Basing herself in an animal shelter in the Western Ukrainian city of Lviv, Rasma Krecia is now working to take in and care for the pets of Ukrainians fleeing the country’s conflict with Russia.
The city of Lviv has so far escaped the worst of the Russian invasion. Rasma, who is volunteering at the Home for Rescued Animals in Lviv, said that she decided to travel to Ukraine after realizing she had to help. “If I have an opportunity, if I have a large van, if I can bring food here and take some animals back to safety, I can’t stay at home,” she told the news agency, Reuters.
Many Ukrainians have been surrendering their pets to the Lviv sanctuary rather than taking them on the arduous journey across the border into Poland, and beyond.

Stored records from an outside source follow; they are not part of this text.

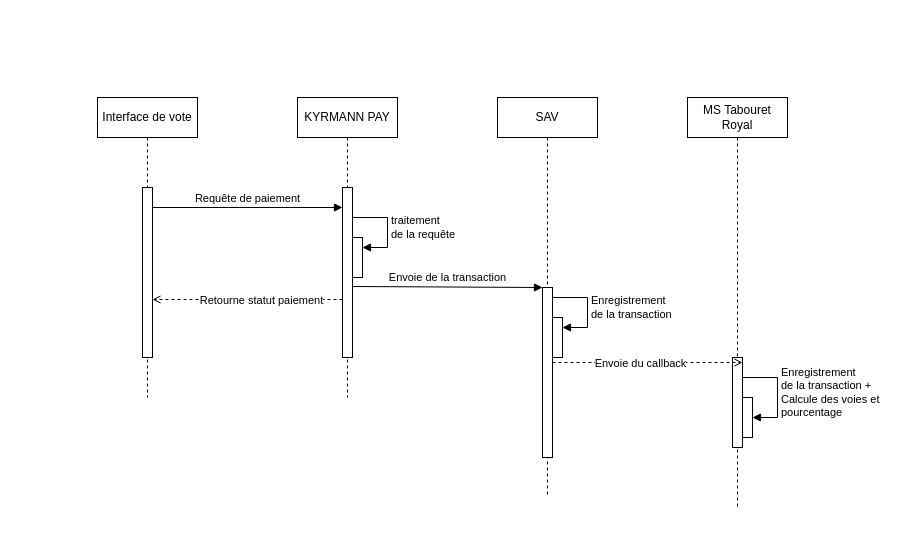
Earlier version of the draw.io diagram page "DS-PAIEMENT" (3 of 10) of Diagramme tabouret royal.drawio (Kaji17/Diagramme-UML). Source tidied: cells renumbered, new cells numbered last; positions are measured from the earlier drawing's top-left corner, leaving out a move shared by most shapes. Both pictures are drawn from the tidied source at 100%, with x=0, y=0 at pixel (97, 97).
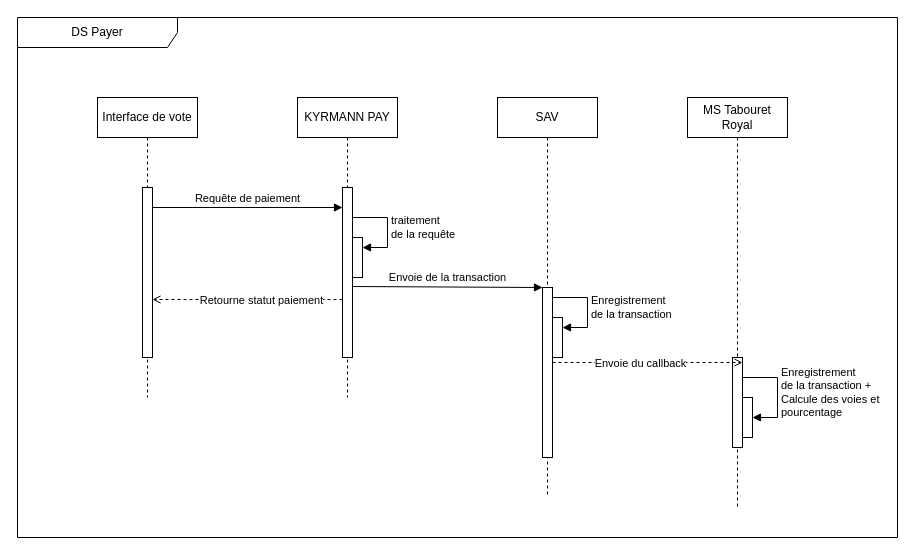
The same page after the edit.

Change to the diagram source:
```diff
@@
+    <mxCell id="22" value="DS Payer" style="shape=umlFrame;whiteSpace=wrap;html=1;width=160;" parent="1" vertex="1">
+      <mxGeometry x="-80" y="-80" width="880" height="520" as="geometry" />
+    </mxCell>
```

Image credits: REUTERS/Kai Pfaffenbach
One such pet is Charly, the beloved pet cat of the Horobets family, who fled their home in the eastern city of Kramatorsk as the Russians invaded. Following a traumatic 40-hour train journey where Charly narrowly escaped being trampled, Natalie Horobets and her husband Volodymir made the difficult decision to let their pet go. They had realized, they said, that continuing with their cat was not possible, as they were unsure where they would eventually settle.
As they said their farewells to their precious cat, the Horobets said they did not know what their future held but hoped they could be reunited with their pet. “We hope that Ukraine will endure, and we will come home,” Volodymir added.

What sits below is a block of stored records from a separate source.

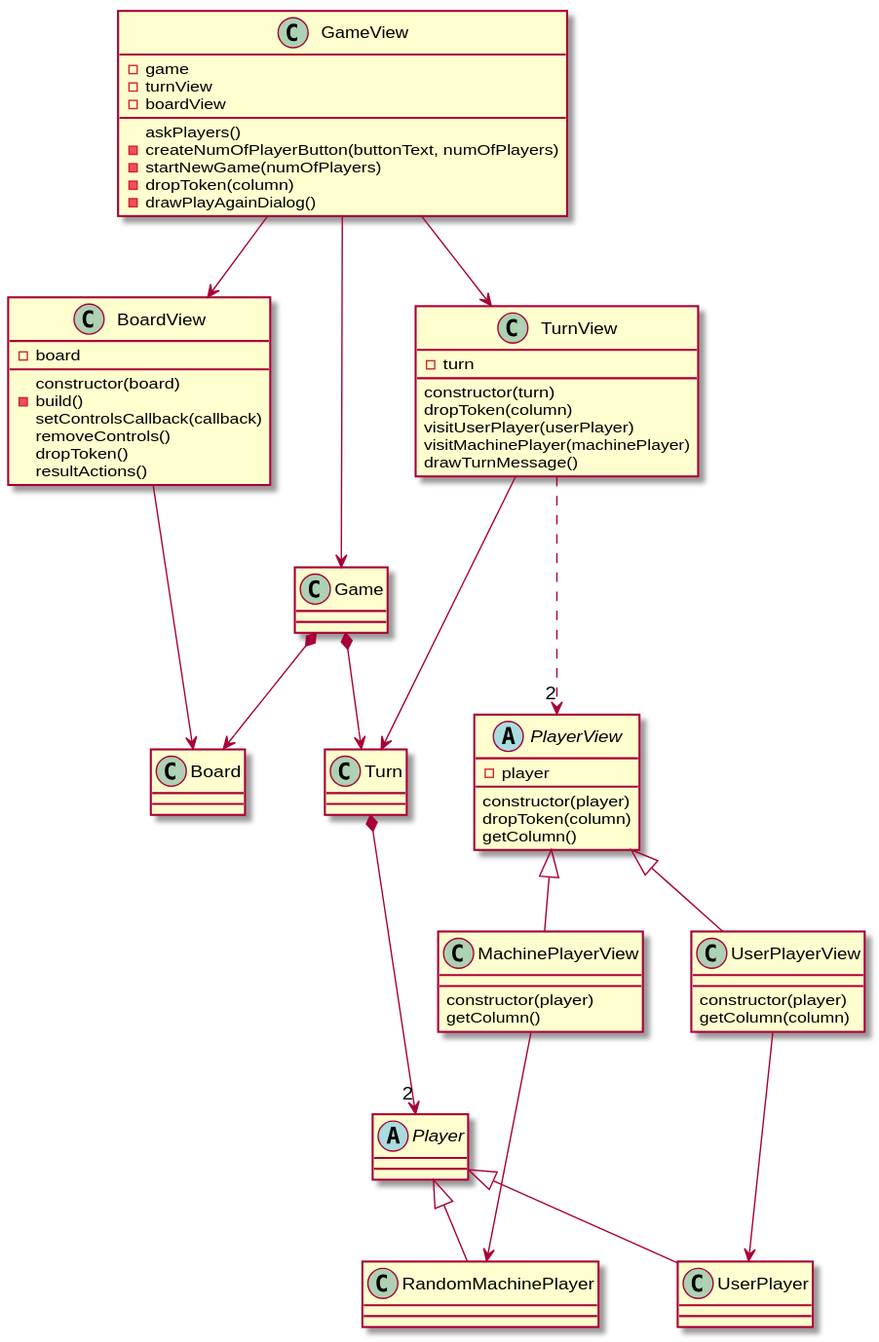
Earlier version of the PlantUML export src/uml/Connect4.svg (EscuelaIt/Conecta-4-soluci-n-de-Nelson).
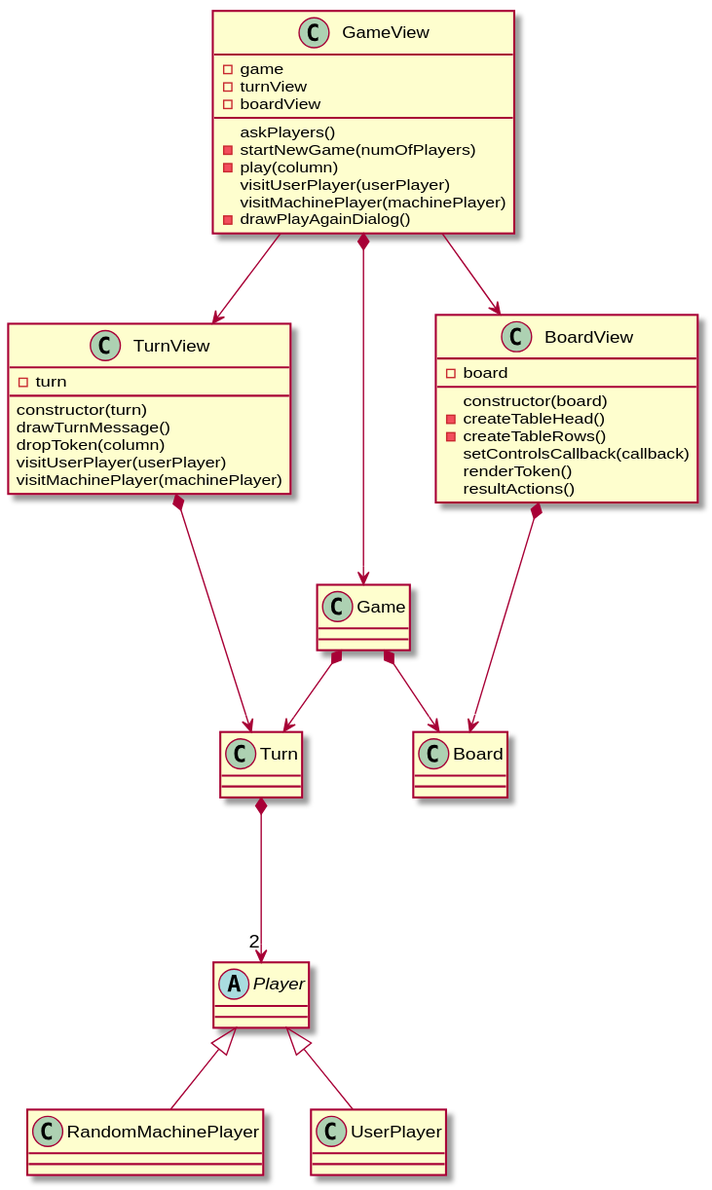
After the change.

Change to the diagram source:
```diff
@@ -4,63 +4,43 @@
 -turnView
 -boardView
 askPlayers()
--createNumOfPlayerButton(buttonText, numOfPlayers)
 -startNewGame(numOfPlayers)
--dropToken(column)
+-play(column)
+visitUserPlayer(userPlayer)
+visitMachinePlayer(machinePlayer)
 -drawPlayAgainDialog()
 }
 class TurnView{
 -turn
 constructor(turn)
+drawTurnMessage()
 dropToken(column)
 visitUserPlayer(userPlayer)
 visitMachinePlayer(machinePlayer)
-drawTurnMessage()
 }
 class BoardView{
 -board
 constructor(board)
--build()
+-createTableHead()
+-createTableRows()
 setControlsCallback(callback)
-removeControls()
-dropToken()
+renderToken()
 resultActions()
 }
-class MachinePlayerView{
-constructor(player)
-getColumn()
-}
-abstract class PlayerView{
--player
-constructor(player)
-dropToken(column)
-getColumn()
-}
 
-class UserPlayerView{
-constructor(player)
-getColumn(column)
-}
 Abstract    class Player
 class RandomMachinePlayer
 class UserPlayer
 
-GameView ---> Game
-GameView --> TurnView
+GameView *---> Game
+GameView -> TurnView
 GameView -> BoardView
-BoardView --> Board
-TurnView --> Turn
+BoardView *--> Board
+TurnView *--> Turn
 Turn *---> "2" Player
 Game *--> Turn
 Game *--> Board
-TurnView -.-> "2" PlayerView
-PlayerView <|-- UserPlayerView
-PlayerView <|-- MachinePlayerView
 Player <|-- RandomMachinePlayer
 Player <|-- UserPlayer
-MachinePlayerView ---> RandomMachinePlayer
-UserPlayerView ---> UserPlayer
-
-
 
 @enduml
```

Previously used for stray or wild animals, the Lviv sanctuary has found itself inundated with the pets of Ukrainian refugees trying to escape the escalating violence of the conflict. They included a box of puppies found abandoned at a nearby railway station three days before, where thousands of displaced Ukrainians had passed through every day.
Meanwhile, Rasma hopes to take Charly the cat and dozens of other rescued pets out of the war zone until the conflict was over. As she helped to load up three vans with the first batch of dogs and cats ready for transport across the border, Rasma added: “We’re going to try to take as many animals as we can out, back to Latvia, back to Europe, back to safety.”
Featured image credits: REUTERS/Kai Pfaffenbach